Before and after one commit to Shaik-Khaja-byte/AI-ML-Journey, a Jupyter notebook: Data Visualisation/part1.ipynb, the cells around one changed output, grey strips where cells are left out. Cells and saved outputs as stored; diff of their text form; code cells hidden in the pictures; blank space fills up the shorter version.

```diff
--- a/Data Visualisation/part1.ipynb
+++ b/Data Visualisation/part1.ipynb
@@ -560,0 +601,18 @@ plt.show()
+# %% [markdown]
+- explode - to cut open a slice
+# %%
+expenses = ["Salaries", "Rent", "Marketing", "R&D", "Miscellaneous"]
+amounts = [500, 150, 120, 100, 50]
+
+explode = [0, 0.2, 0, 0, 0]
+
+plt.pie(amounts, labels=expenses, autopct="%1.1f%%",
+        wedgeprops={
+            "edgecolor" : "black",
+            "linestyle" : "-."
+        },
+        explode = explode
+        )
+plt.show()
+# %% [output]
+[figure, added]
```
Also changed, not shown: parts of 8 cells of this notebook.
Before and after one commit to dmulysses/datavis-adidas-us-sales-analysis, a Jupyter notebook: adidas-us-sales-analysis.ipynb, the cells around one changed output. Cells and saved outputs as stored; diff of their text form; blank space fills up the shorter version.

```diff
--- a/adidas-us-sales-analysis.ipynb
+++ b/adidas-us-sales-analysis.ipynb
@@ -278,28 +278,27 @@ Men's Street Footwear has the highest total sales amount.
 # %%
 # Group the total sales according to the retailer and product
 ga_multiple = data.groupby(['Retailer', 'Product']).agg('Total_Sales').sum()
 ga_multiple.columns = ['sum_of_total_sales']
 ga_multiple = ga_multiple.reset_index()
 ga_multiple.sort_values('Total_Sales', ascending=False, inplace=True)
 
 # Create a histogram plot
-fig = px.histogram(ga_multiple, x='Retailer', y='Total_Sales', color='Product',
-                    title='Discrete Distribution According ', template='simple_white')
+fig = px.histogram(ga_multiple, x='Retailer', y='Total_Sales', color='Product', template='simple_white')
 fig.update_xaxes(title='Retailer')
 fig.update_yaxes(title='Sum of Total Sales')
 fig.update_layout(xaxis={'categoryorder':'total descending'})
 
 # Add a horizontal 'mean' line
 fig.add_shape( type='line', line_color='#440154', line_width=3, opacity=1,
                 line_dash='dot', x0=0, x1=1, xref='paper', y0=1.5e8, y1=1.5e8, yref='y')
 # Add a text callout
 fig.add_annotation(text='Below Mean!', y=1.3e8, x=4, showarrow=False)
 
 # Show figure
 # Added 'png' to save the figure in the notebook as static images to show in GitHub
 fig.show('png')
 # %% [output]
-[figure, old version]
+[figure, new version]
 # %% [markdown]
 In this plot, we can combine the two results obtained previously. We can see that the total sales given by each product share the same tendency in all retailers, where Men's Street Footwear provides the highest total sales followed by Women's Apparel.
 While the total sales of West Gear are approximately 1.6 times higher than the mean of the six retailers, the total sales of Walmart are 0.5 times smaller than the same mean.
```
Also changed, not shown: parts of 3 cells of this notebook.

### Task instructions
Identify each line of the material where the word "version" shows up, and copy it.

### Answer below
Before and after one commit to Shaik-Khaja-byte/AI-ML-Journey, a Jupyter notebook: Data Visualisation/part1.ipynb, the cells around one changed output, grey strips where cells are left out. Cells and saved outputs as stored; diff of their text form; code cells hidden in the pictures; blank space fills up the shorter version.
Before and after one commit to dmulysses/datavis-adidas-us-sales-analysis, a Jupyter notebook: adidas-us-sales-analysis.ipynb, the cells around one changed output. Cells and saved outputs as stored; diff of their text form; blank space fills up the shorter version.
-[figure, old version]
+[figure, new version]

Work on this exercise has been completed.